outgoing

[ out-goh-ing or for 5, -goh- ]
/ ˈaʊtˌgoʊ ɪŋ or for 5, -ˈgoʊ- /

adjective

noun


Nearby words

  1. outfrown,
  2. outgas,
  3. outgeneral,
  4. outgiving,
  5. outgo,
  6. outgoings,
  7. outgrow,
  8. outgrowth,
  9. outguess,
  10. outgun

Origin of outgoing

1300–50; Middle English (gerund); see out-, going

outgo

[ out-goh ]
/ ˈaʊtˌgoʊ /

noun, plural out·goes.

the act or process of going out: Her illness occasioned a tremendous outgo of affectionate concern.
money paid out; expenditure: a record of income and outgo.
something that goes out; outflow: The outgo of electrical energy had to be increased.

verb (used with object), out·went, out·gone, out·go·ing.

to go beyond; outdistance: to outgo the minimum rquirements.
to surpass, excel, or outdo: Each child was encouraged to outgo the others.
Archaic. to go faster than; excel in speed.

Origin of outgo

First recorded in 1520–30; out- + go1

Dictionary.com Unabridged Based on the Random House Unabridged Dictionary, © Random House, Inc. 2019

Examples from the Web for out-going


British Dictionary definitions for out-going

outgo

verb (ˌaʊtˈɡəʊ) -goes, -going, -went or -gone

(tr) to exceed or outstrip

noun (ˈaʊtˌɡəʊ)

cost; outgoings; outlay
something that goes out; outflow

outgoing

/ (ˈaʊtˌɡəʊɪŋ) /

adjective

departing; leaving
leaving or retiring from officethe outgoing chairman
friendly and sociable

noun

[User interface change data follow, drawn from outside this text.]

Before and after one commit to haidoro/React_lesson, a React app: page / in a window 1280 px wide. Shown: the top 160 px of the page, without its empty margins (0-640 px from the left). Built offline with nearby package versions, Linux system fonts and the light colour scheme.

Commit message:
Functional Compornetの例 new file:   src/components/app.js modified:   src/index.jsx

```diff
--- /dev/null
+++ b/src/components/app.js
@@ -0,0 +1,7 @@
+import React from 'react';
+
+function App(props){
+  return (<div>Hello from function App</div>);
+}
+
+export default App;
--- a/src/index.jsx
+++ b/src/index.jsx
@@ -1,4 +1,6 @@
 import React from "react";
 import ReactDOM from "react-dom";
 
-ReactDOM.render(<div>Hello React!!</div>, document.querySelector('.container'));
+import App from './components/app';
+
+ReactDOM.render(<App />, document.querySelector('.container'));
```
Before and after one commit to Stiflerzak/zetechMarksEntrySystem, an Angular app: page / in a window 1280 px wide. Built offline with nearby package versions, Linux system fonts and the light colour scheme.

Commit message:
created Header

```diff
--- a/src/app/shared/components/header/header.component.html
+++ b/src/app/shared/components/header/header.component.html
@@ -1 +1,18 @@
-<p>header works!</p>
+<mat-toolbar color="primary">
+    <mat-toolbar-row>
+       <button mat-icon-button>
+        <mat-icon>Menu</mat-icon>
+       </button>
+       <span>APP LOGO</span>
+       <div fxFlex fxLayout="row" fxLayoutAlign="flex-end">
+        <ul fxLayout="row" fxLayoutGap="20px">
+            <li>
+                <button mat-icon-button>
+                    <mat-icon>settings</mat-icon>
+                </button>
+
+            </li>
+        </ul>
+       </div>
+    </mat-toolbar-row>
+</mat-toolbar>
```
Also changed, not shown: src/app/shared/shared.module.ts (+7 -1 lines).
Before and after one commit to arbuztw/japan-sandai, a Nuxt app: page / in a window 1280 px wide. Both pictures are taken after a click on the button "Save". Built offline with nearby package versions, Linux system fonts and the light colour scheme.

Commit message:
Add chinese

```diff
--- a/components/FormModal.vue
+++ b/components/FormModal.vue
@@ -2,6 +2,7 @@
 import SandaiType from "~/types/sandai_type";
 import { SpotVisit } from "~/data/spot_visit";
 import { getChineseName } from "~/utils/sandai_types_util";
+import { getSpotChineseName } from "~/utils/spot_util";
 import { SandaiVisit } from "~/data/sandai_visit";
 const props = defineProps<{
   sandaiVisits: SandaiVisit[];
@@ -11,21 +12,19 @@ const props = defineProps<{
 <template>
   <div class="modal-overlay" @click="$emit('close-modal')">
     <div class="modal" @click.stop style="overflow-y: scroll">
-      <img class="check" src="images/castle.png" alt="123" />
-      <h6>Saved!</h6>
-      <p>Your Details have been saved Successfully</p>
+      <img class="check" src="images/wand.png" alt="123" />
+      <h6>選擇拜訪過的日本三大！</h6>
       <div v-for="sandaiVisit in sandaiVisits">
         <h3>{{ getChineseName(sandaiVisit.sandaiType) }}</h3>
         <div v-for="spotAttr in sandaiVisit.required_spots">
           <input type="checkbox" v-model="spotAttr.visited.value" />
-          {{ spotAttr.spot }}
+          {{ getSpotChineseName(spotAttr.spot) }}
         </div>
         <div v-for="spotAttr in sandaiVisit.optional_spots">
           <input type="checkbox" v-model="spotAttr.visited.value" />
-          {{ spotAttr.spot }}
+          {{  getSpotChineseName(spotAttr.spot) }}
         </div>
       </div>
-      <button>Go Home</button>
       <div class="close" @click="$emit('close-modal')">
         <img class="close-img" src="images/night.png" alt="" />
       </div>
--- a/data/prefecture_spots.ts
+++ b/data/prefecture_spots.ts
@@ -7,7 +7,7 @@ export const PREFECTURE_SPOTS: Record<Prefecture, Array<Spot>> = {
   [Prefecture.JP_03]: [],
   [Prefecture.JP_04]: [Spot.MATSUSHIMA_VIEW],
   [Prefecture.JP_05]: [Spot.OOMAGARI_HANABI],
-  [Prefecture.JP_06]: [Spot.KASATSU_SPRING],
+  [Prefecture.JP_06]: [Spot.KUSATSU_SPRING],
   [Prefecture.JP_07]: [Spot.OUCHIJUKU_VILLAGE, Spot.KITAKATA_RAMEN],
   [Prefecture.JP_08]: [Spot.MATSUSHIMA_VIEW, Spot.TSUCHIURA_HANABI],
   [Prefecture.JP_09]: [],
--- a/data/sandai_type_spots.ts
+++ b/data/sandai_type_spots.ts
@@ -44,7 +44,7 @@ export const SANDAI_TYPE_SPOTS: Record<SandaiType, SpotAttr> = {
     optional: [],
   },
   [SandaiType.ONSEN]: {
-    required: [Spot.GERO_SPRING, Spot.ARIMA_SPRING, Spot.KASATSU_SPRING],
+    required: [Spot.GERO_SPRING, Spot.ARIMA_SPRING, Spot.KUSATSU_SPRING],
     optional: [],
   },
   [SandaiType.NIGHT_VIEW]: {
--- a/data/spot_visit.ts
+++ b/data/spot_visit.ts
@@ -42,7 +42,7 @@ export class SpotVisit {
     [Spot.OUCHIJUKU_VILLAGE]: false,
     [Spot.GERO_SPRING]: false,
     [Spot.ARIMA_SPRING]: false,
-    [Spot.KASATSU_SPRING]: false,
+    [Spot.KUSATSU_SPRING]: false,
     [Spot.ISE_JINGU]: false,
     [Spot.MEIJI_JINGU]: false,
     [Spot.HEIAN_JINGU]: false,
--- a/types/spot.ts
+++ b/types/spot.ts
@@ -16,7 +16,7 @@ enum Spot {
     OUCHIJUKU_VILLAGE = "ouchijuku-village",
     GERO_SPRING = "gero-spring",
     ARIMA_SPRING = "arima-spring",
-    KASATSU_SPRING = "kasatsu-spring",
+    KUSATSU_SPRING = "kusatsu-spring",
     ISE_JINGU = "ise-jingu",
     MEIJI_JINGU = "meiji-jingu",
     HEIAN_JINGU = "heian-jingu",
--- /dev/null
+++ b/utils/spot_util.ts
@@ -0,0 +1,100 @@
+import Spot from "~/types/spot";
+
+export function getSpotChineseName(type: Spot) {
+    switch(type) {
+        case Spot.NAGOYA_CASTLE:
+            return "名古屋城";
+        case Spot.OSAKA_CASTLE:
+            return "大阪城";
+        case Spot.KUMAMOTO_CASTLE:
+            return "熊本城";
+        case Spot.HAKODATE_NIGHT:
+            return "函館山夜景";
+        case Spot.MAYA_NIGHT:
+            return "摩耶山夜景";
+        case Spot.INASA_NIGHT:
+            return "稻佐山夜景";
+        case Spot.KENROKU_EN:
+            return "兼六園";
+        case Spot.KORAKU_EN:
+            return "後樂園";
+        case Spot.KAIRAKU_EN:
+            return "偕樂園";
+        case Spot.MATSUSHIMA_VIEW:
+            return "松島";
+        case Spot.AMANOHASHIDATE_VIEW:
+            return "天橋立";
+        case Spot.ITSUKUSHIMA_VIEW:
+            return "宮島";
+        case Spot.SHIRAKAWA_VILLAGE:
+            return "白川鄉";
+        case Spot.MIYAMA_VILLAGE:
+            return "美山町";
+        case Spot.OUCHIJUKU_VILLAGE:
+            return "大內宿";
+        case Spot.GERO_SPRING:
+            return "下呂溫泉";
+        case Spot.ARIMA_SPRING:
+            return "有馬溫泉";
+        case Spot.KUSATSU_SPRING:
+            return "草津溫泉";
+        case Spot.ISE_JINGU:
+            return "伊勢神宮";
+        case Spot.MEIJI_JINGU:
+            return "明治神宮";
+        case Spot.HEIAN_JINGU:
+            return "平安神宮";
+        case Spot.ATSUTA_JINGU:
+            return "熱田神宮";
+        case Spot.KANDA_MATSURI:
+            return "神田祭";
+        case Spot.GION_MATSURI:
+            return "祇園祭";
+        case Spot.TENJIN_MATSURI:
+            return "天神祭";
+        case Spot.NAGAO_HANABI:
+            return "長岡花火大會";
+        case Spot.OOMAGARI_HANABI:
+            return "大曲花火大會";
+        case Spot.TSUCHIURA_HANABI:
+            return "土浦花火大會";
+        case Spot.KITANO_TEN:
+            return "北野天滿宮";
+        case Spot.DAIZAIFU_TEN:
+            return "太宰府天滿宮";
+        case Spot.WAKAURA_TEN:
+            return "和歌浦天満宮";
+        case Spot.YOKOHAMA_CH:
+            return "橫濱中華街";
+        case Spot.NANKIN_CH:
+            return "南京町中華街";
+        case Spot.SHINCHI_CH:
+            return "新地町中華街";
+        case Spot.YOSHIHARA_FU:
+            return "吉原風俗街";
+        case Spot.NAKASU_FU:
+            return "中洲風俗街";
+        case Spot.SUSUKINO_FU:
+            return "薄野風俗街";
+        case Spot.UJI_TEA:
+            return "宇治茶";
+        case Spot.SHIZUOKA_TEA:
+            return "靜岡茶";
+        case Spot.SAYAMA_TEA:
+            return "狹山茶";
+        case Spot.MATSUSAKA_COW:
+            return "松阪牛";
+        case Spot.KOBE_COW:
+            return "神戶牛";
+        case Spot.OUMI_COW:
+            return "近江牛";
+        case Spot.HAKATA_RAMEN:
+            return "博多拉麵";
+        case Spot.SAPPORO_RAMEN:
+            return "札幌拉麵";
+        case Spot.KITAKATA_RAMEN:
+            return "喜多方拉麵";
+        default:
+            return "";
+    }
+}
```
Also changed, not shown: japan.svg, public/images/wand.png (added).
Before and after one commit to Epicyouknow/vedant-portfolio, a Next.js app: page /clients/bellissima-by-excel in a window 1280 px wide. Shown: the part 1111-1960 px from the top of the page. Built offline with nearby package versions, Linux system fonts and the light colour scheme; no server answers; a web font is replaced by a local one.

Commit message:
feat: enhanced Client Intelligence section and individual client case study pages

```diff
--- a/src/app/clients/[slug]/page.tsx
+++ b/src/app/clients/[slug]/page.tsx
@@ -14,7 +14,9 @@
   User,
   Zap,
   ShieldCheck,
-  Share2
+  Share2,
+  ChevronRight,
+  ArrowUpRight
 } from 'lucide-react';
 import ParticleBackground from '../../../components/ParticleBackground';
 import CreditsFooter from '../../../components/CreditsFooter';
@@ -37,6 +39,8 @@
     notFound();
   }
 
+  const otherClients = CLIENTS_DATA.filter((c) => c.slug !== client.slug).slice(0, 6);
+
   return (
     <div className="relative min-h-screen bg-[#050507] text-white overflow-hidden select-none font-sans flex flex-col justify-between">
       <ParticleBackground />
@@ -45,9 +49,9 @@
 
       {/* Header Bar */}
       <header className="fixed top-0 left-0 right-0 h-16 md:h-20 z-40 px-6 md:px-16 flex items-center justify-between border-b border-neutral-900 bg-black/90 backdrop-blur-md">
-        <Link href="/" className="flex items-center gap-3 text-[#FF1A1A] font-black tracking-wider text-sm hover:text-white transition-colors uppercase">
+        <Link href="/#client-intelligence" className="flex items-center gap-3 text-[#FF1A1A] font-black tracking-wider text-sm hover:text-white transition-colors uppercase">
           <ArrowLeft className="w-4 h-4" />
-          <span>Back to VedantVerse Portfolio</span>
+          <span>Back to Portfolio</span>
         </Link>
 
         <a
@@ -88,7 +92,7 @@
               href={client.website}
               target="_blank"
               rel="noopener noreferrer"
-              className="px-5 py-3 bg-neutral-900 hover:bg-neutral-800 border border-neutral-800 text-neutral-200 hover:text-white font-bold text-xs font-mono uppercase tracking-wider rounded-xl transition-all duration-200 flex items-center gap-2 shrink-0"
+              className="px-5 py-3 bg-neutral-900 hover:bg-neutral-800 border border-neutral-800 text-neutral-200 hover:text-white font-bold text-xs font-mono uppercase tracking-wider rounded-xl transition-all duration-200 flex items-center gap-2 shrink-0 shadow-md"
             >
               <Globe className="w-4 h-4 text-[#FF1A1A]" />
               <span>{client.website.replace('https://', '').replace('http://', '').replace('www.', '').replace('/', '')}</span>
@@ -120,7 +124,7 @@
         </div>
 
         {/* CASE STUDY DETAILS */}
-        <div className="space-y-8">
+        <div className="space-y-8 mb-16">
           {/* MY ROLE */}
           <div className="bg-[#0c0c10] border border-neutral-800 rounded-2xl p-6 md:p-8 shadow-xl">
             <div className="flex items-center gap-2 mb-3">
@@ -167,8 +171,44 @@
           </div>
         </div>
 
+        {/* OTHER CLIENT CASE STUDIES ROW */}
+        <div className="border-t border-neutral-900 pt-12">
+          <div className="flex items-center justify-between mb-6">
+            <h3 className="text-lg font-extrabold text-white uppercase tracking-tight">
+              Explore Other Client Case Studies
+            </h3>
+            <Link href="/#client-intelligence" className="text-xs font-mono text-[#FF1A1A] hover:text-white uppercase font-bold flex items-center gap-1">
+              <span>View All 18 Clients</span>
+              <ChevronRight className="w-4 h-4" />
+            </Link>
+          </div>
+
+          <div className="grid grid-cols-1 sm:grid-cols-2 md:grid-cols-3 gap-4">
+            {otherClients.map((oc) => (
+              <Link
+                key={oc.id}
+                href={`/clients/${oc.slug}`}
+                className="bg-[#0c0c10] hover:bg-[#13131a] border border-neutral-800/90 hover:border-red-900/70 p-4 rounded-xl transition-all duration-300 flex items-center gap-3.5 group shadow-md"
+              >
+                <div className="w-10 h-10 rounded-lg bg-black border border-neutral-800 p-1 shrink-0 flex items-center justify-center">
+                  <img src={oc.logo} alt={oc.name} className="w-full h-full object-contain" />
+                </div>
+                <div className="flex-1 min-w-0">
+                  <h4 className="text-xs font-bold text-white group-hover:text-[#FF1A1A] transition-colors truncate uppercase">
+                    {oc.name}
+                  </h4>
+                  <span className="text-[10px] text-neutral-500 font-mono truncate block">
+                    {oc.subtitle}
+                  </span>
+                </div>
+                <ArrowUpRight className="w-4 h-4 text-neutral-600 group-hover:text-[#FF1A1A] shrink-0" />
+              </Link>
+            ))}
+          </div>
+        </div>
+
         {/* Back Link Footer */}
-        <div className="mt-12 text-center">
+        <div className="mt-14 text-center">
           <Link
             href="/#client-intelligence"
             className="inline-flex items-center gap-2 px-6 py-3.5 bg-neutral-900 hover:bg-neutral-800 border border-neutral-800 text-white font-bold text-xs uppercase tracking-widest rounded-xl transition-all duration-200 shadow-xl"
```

the act of going out
Collins English Dictionary - Complete & Unabridged 2012 Digital Edition © William Collins Sons & Co. Ltd. 1979, 1986 © HarperCollins Publishers 1998, 2000, 2003, 2005, 2006, 2007, 2009, 2012

Word Origin and History for out-going

outgoing

adj.

1630s, "that goes out," from out (adv.) + going. Meaning "sociable, friendly," attested from 1950, on same notion as in extrovert. Middle English had a noun outgoing "a departure," mid-14c., from a verb outgo "to go forth," and Old English had utgangende "outgoing" (literal). Related: Outgoingness.

Online Etymology Dictionary, © 2010 Douglas Harper